* _Supplied records_
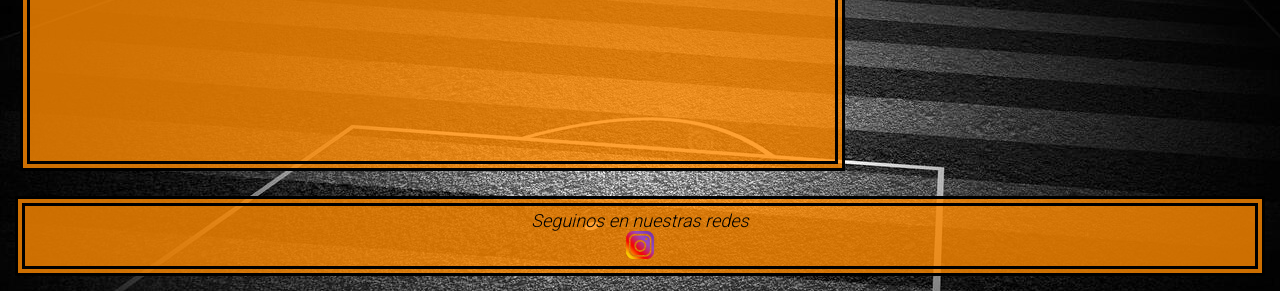
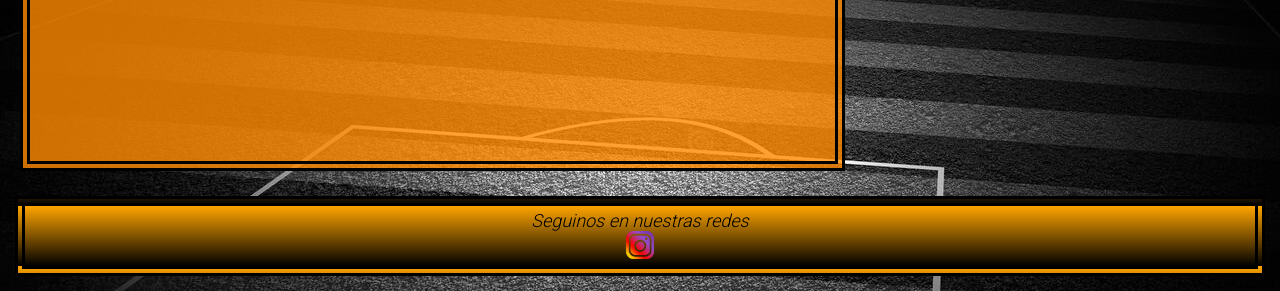
Before and after one commit to jbarei/repo-proyecto, a plain HTML site: page index.html in a window 1280 px wide. Shown: the part 1034-1325 px from the top of the page. Drawn offline with nearby package versions, Linux system fonts and the light colour scheme.

Commit message:
Se agregro degrade de color al footer

```diff
--- a/index.html
+++ b/index.html
@@ -84,7 +84,7 @@
 	</section>
 
 </main>
-<footer id="pie" class="pie">
+<footer id="pie" class="gradiente pie">
 	<h1>Seguinos en nuestras redes</h1>
 	<a href="https://www.instagram.com/clubmarianomoreno/?hl=es" target="_blank">
 		<img class="logo__insta" src="img/logoinstagram.jpg" alt="">
```
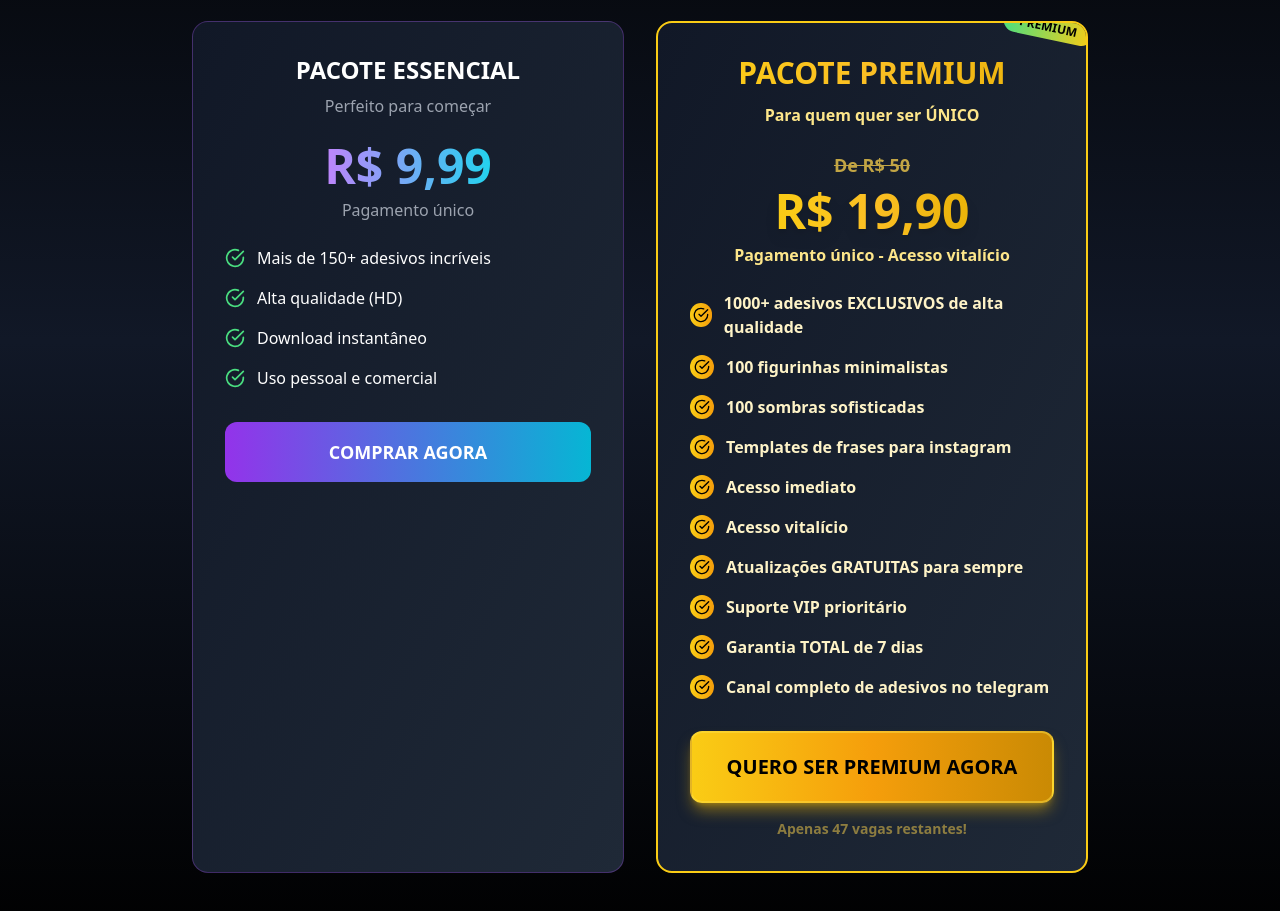
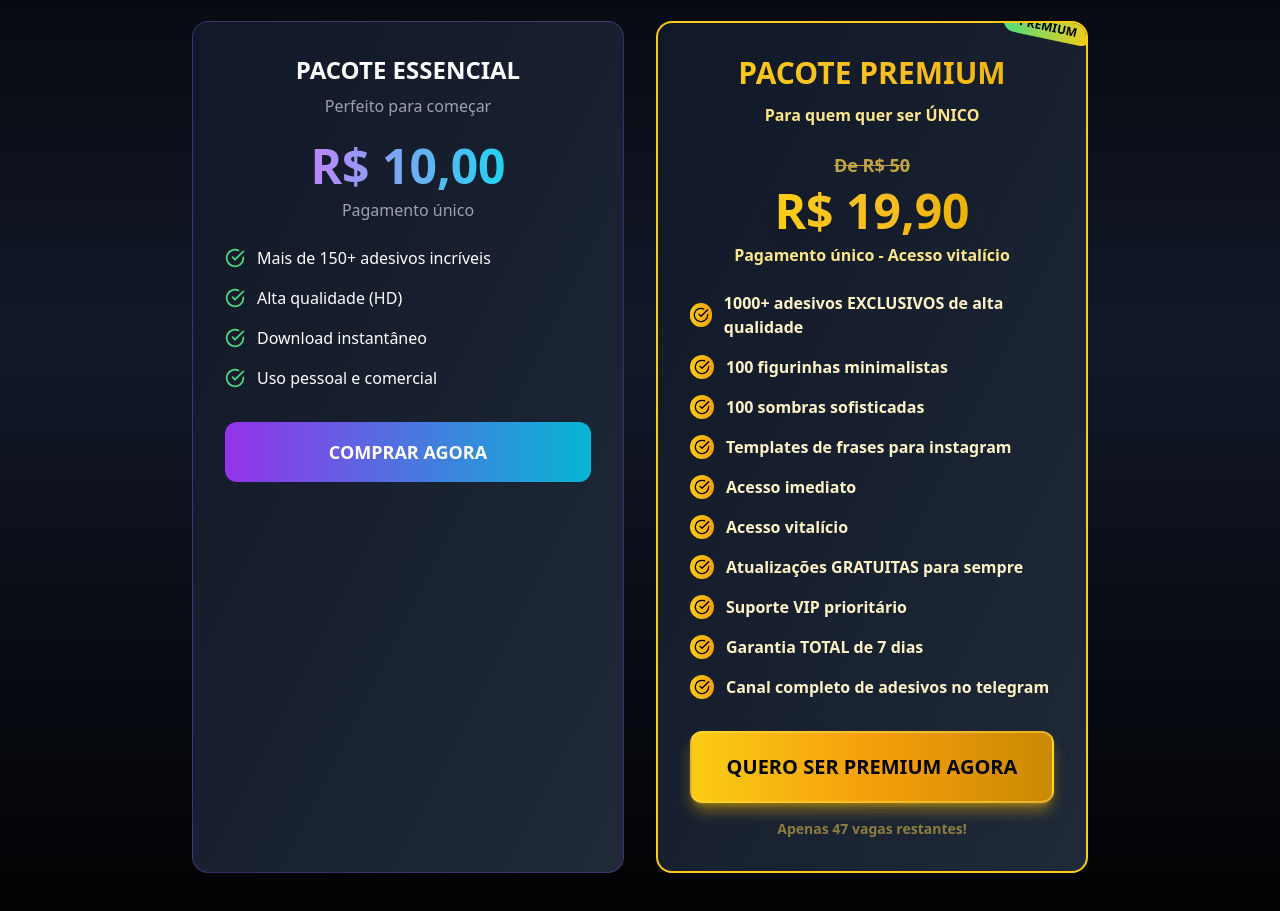
Before and after one commit to Rodrigofdfbvfs/adesivosmagneticos, a React (Vite) app: page / in a window 1280 px wide. Shown: the part 6000-6911 px from the top of the page. Built offline with nearby package versions, Linux system fonts and the light colour scheme.

Commit message:
Alterar preço do pacote essencial para R$ 10,00

```diff
--- a/src/App.tsx
+++ b/src/App.tsx
@@ -403,7 +403,7 @@ function App() {
                 <div className="text-center mb-6">
                   <div className="text-5xl font-black mb-2">
                     <span className="bg-gradient-to-r from-purple-400 to-cyan-400 bg-clip-text text-transparent">
-                      R$ 9,99
+                      R$ 10,00
                     </span>
                   </div>
                   <p className="text-gray-400">Pagamento único</p>
```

* _Exercise description_
Show every line of the records above that contains the word "className".

* _Problem solution_
                 <div className="text-center mb-6">
                   <div className="text-5xl font-black mb-2">
                     <span className="bg-gradient-to-r from-purple-400 to-cyan-400 bg-clip-text text-transparent">
                   <p className="text-gray-400">Pagamento único</p>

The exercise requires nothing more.